Appreciation is a tricky subject for me to express much about. Perhaps this is because there is something personal about gestures of that sort that comes across as vain from the point of view of the recipient and possibly as a breach of privacy when tales are publicly told about others showing or receiving it.
As a very young university student, there was someone I met who was on a path of development as a classical singer. This isn’t a remarkable thing to recount, until I provide some context for where I met him. It was in Ile-Ife, Nigeria at a time when it didn’t make sense to do anything of that sort.
This fellow was debonair and well spoken. He used to rehearse with a Black American lecturer who accompanied him on piano.

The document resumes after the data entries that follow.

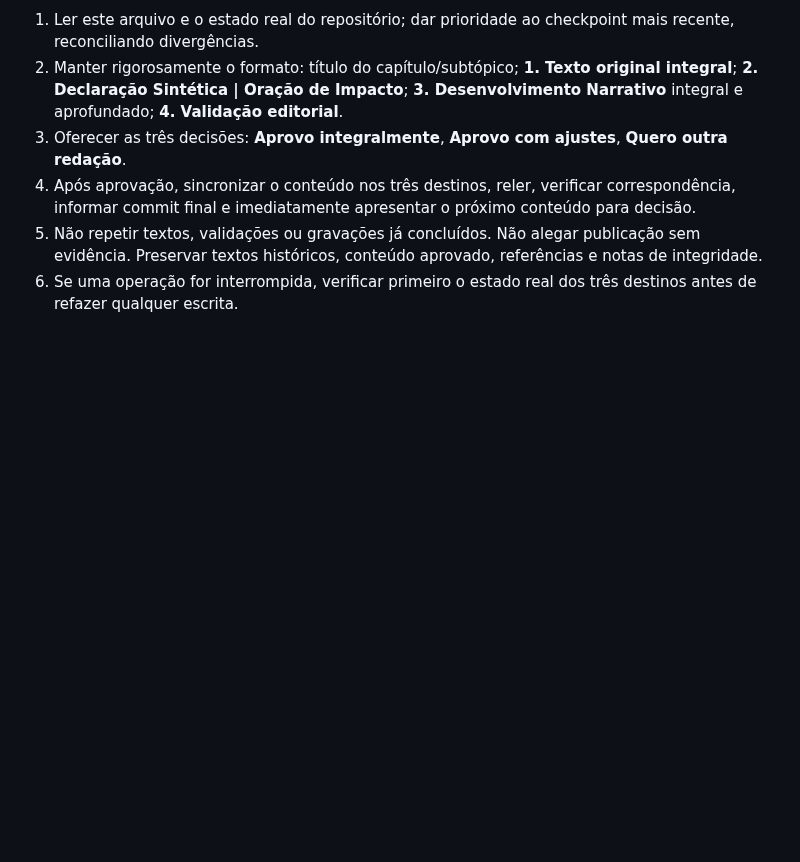
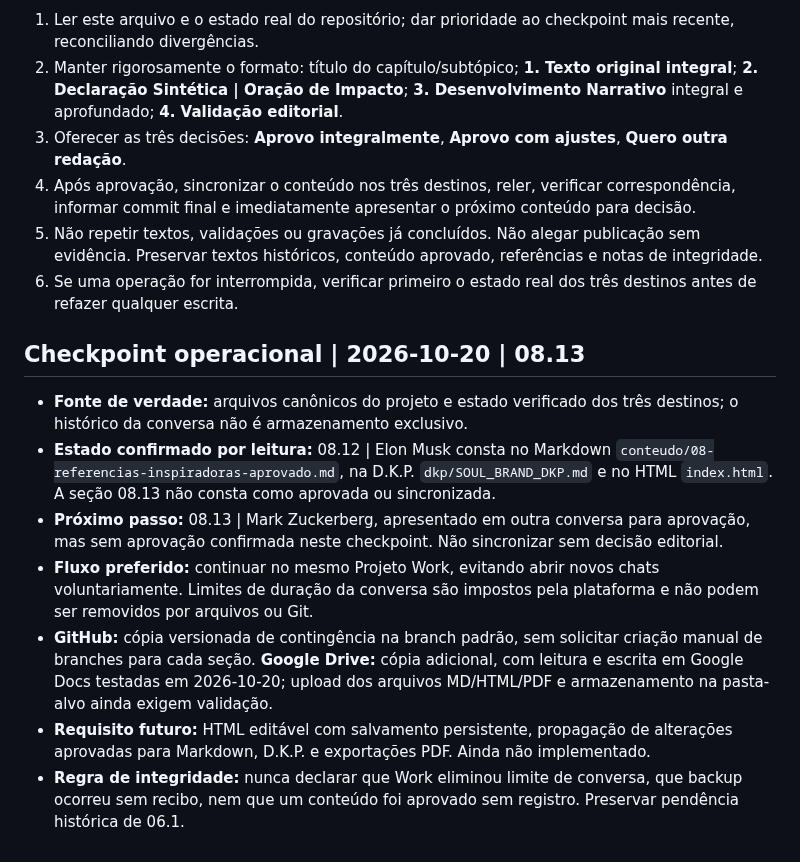
Before and after one commit to sistema-hue/soul-brand-imts, a Markdown page: dkp/CONTINUIDADE_SOUL_BRAND.md, the part around the change. Rendered like a GitHub page; blank space fills up the shorter version.

Commit message:
Soul Brand: checkpoint operacional 08.13 e continuidade no Work

```diff
--- a/dkp/CONTINUIDADE_SOUL_BRAND.md
+++ b/dkp/CONTINUIDADE_SOUL_BRAND.md
@@ -73,3 +73,13 @@ Este checkpoint posterior prevalece sobre as indicações antigas de "próximo 0
 4. Após aprovação, sincronizar o conteúdo nos três destinos, reler, verificar correspondência, informar commit final e imediatamente apresentar o próximo conteúdo para decisão.
 5. Não repetir textos, validações ou gravações já concluídos. Não alegar publicação sem evidência. Preservar textos históricos, conteúdo aprovado, referências e notas de integridade.
 6. Se uma operação for interrompida, verificar primeiro o estado real dos três destinos antes de refazer qualquer escrita.
+
+
+## Checkpoint operacional | 2026-10-20 | 08.13
+- **Fonte de verdade:** arquivos canônicos do projeto e estado verificado dos três destinos; o histórico da conversa não é armazenamento exclusivo.
+- **Estado confirmado por leitura:** 08.12 | Elon Musk consta no Markdown `conteudo/08-referencias-inspiradoras-aprovado.md`, na D.K.P. `dkp/SOUL_BRAND_DKP.md` e no HTML `index.html`. A seção 08.13 não consta como aprovada ou sincronizada.
+- **Próximo passo:** 08.13 | Mark Zuckerberg, apresentado em outra conversa para aprovação, mas sem aprovação confirmada neste checkpoint. Não sincronizar sem decisão editorial.
+- **Fluxo preferido:** continuar no mesmo Projeto Work, evitando abrir novos chats voluntariamente. Limites de duração da conversa são impostos pela plataforma e não podem ser removidos por arquivos ou Git.
+- **GitHub:** cópia versionada de contingência na branch padrão, sem solicitar criação manual de branches para cada seção. **Google Drive:** cópia adicional, com leitura e escrita em Google Docs testadas em 2026-10-20; upload dos arquivos MD/HTML/PDF e armazenamento na pasta-alvo ainda exigem validação.
+- **Requisito futuro:** HTML editável com salvamento persistente, propagação de alterações aprovadas para Markdown, D.K.P. e exportações PDF. Ainda não implementado.
+- **Regra de integridade:** nunca declarar que Work eliminou limite de conversa, que backup ocorreu sem recibo, nem que um conteúdo foi aprovado sem registro. Preservar pendência histórica de 06.1.
```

I don’t remember hearing him sing any repertoire from the Western Classical Music canon. They rehearsed Negro Spirituals, South African folk songs and music by Nigerian composers such as Ayo Bankole. I never even heard him in concert, but I knew he had a plan to study singing in the USA after graduating from Ife.
There have been times when I’ve wondered what happened to him and I did a Google search in recent years. His name came up on a list of graduates from an American university, who had sadly passed away. It is possible that there was someone else out there with the same name. I hope so.
I also wonder about what he managed to do with his calling as a classical singer. I am grateful that I met him, because he served as a role model to me at later stages of my own development, so I ended up studying classical singing for many years and exploring the repertoire in a broad sense. There is something about the example he set for me, with his dedication to a form of expression that was regarded as something eccentric for a male singer of African heritage to do, when I was a youngster. I wish I could see him in person today, to say “thank you for being there”.